From sunny Mexico, we move to cold Northern Europe and the Norse pantheon.  I think almost everybody is familiar with these gods:  Odin, the one-eyed AllFather; Frigga, his wife; Thor, the hammer-wielding god of thunder; and Loki, who is yet another Trickster.

And from the Celtic pantheon, I’ve brought in Brighid.  Catholics know her as a saint. But before Christianity came to Ireland, Brighid was the goddess of smiths, poets, and healers.  There is a shrine in Kildare where a perpetual flame is tended in her honor in a twenty-day rotation: women keep the flame lit for nineteen days, and Brighid Herself tends it on the twentieth.  Or so the legend goes.
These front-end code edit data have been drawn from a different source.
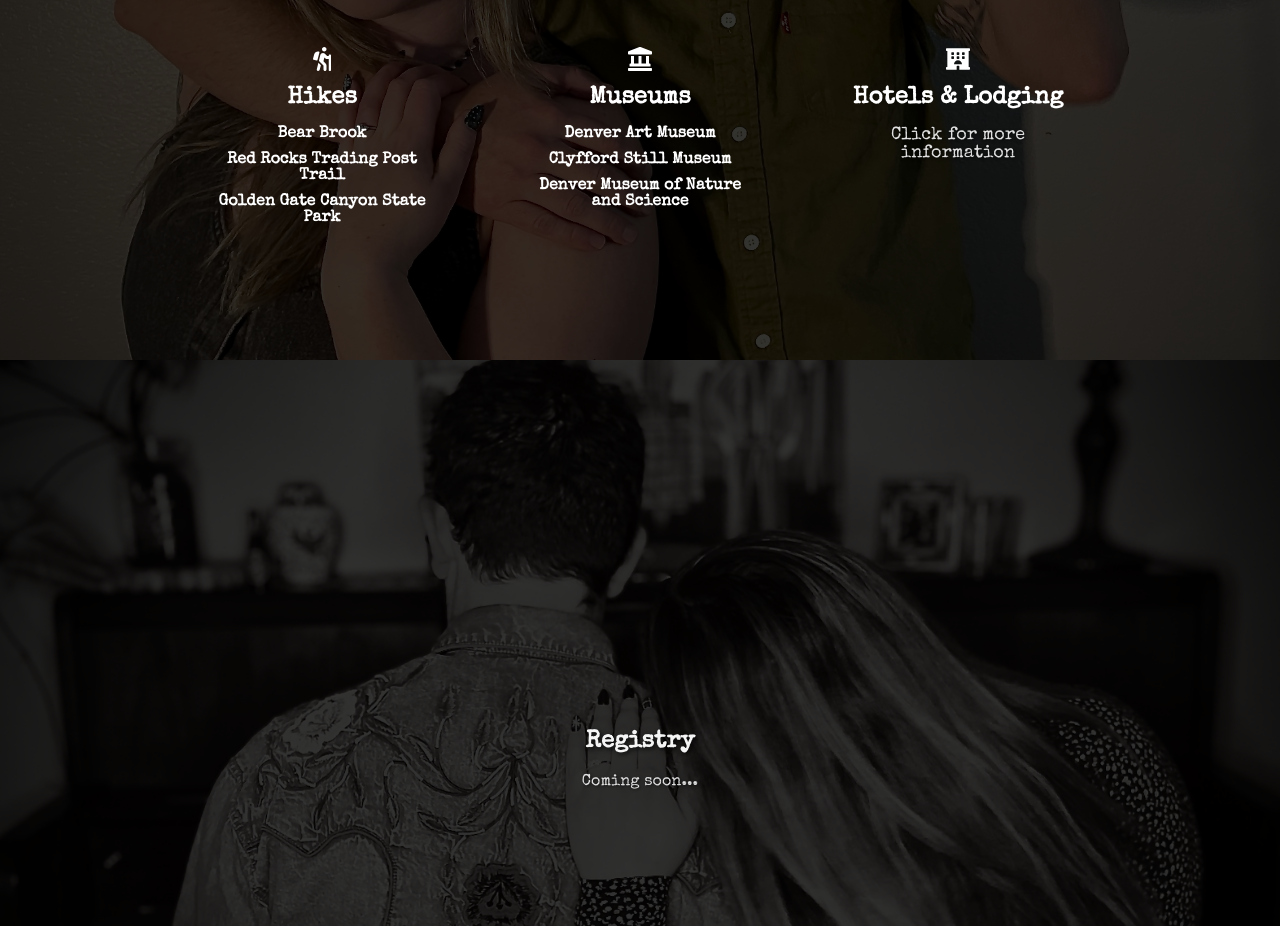
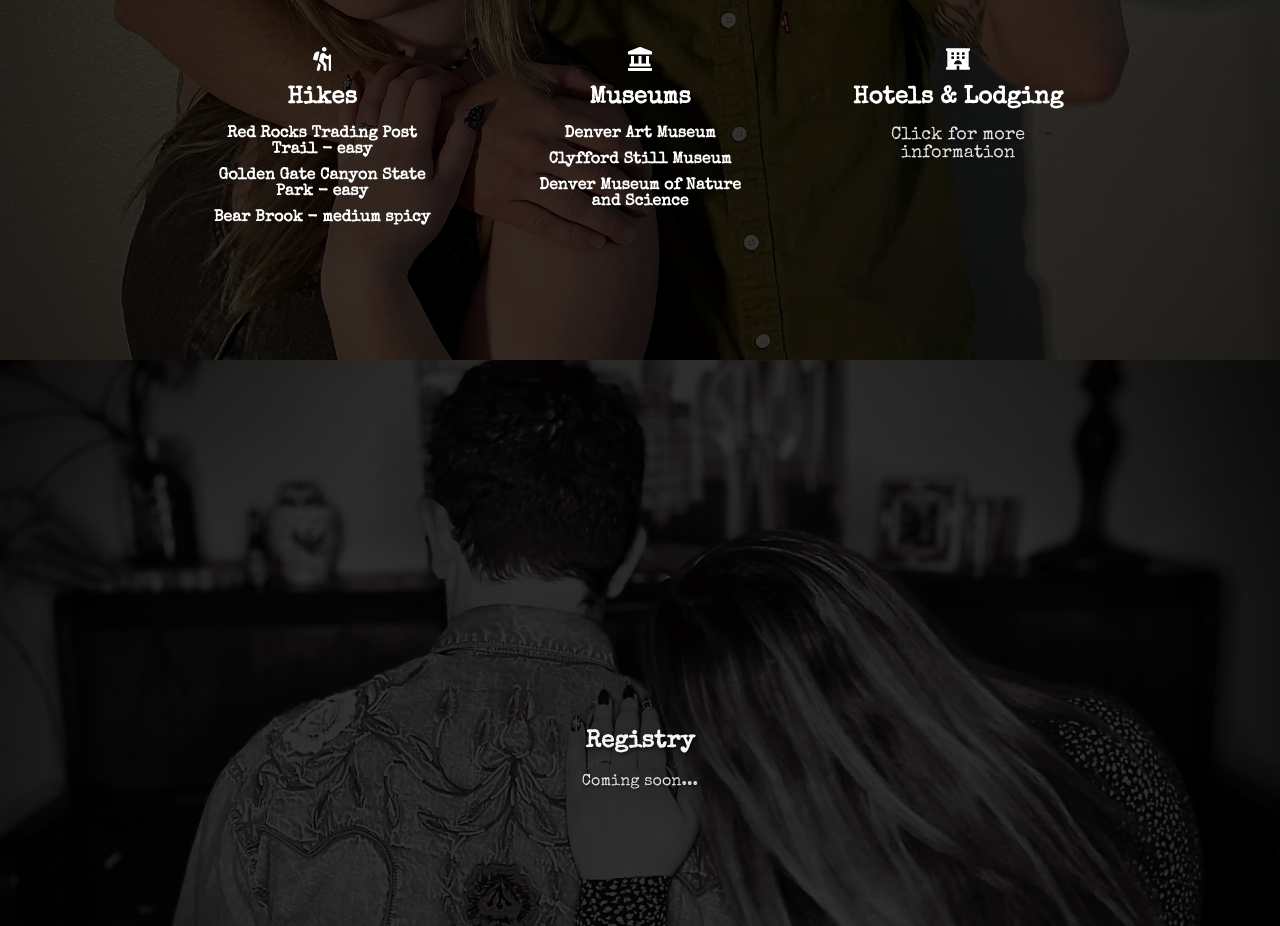
Before and after one commit to davidleach724/alex-and-dave, a React (Create React App) app: page / in a window 1280 px wide. Shown: the part 2040-2966 px from the top of the page. Built offline with nearby package versions, Linux system fonts and the light colour scheme.

Commit message:
modify desciption

```diff
--- a/src/components/PlanningYourWeekend.js
+++ b/src/components/PlanningYourWeekend.js
@@ -161,20 +161,11 @@ export default function PlanningYourWeekend() {
         <ul className="spaced-list">
           <ul>
             <a
-              href="https://www.alltrails.com/trail/us/colorado/beaver-brook-chavez-trail-loop"
-              target="_blank"
-              rel="noopener noreferrer"
-            >
-              Bear Brook
-            </a>
-          </ul>
-          <ul>
-            <a
               href="https://www.alltrails.com/trail/us/colorado/red-rocks-trading-post-trail?sh=7tcbkh"
               target="_blank"
               rel="noopener noreferrer"
             >
-              Red Rocks Trading Post Trail
+              Red Rocks Trading Post Trail - easy
             </a>
           </ul>
           <ul>
@@ -183,7 +174,16 @@ export default function PlanningYourWeekend() {
               target="_blank"
               rel="noopener noreferrer"
             >
-              Golden Gate Canyon State Park
+              Golden Gate Canyon State Park - easy
+            </a>
+          </ul>
+          <ul>
+            <a
+              href="https://www.alltrails.com/trail/us/colorado/beaver-brook-chavez-trail-loop"
+              target="_blank"
+              rel="noopener noreferrer"
+            >
+              Bear Brook - medium spicy
             </a>
           </ul>
         </ul>
@@ -241,7 +241,7 @@ export default function PlanningYourWeekend() {
             let us know! Some of the best areas to stay with plenty to do nearby
             are:
           </p>
-          <div style={{marginBottom: '2rem'}}></div>
+          <div style={{ marginBottom: "2rem" }}></div>
           <ul className="spaced-list-neighborhoods">
             <ul>
               Baker / South Broadway – A lively strip full of vintage shops,
```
Part of the fun of writing the Pipe Woman Chronicles was getting all of these different gods and goddesses together and playing them off of one another.  I hope my readers will enjoy their interplay, too.

It’s zero hour…
Naomi has just two weeks to find a new home for Joseph's grandfather. The old Ute shaman is fighting for his life against a mysterious injection of toxin he received at the hands of the Norse Trickster god Loki. If Naomi is to defeat Loki once and for all, she must learn what it is he seeks under the old man's wickiup.
She has just one week before she must mediate between the Earth's pagan gods and goddesses and the Christian God. If her efforts fail, all of humankind will suffer the consequences.
And her baby is due any day.
In this, the fifth and final book of the Pipe Woman Chronicles, Naomi is in a race against the clock to balance the demands of her body, her family, and her friends – and she must do it while the whole world is watching.

Lynne Cantwell has been writing fiction since the second grade, when the kid who sat in front of her showed
her a book he had written, and she thought, "I could do that." The result was Susie and the Talking Doll, a picture book, illustrated by the author, about a girl who owned a doll that not only could talk, but could carry on conversations. The book had dialogue but no paragraph breaks. Today, after a twenty-year career in broadcast journalism and a master's degree in fiction writing from Johns Hopkins University (or perhaps despite the master's degree), Lynne is still writing fantasy. In addition, she is a contributing author at Indies Unlimited and writes a monthly post for The Indie Exchange.



  1. Thank you so much Jenniffer! Great post!

  2. Jenniffer, thanks very much for letting me play on your blog today!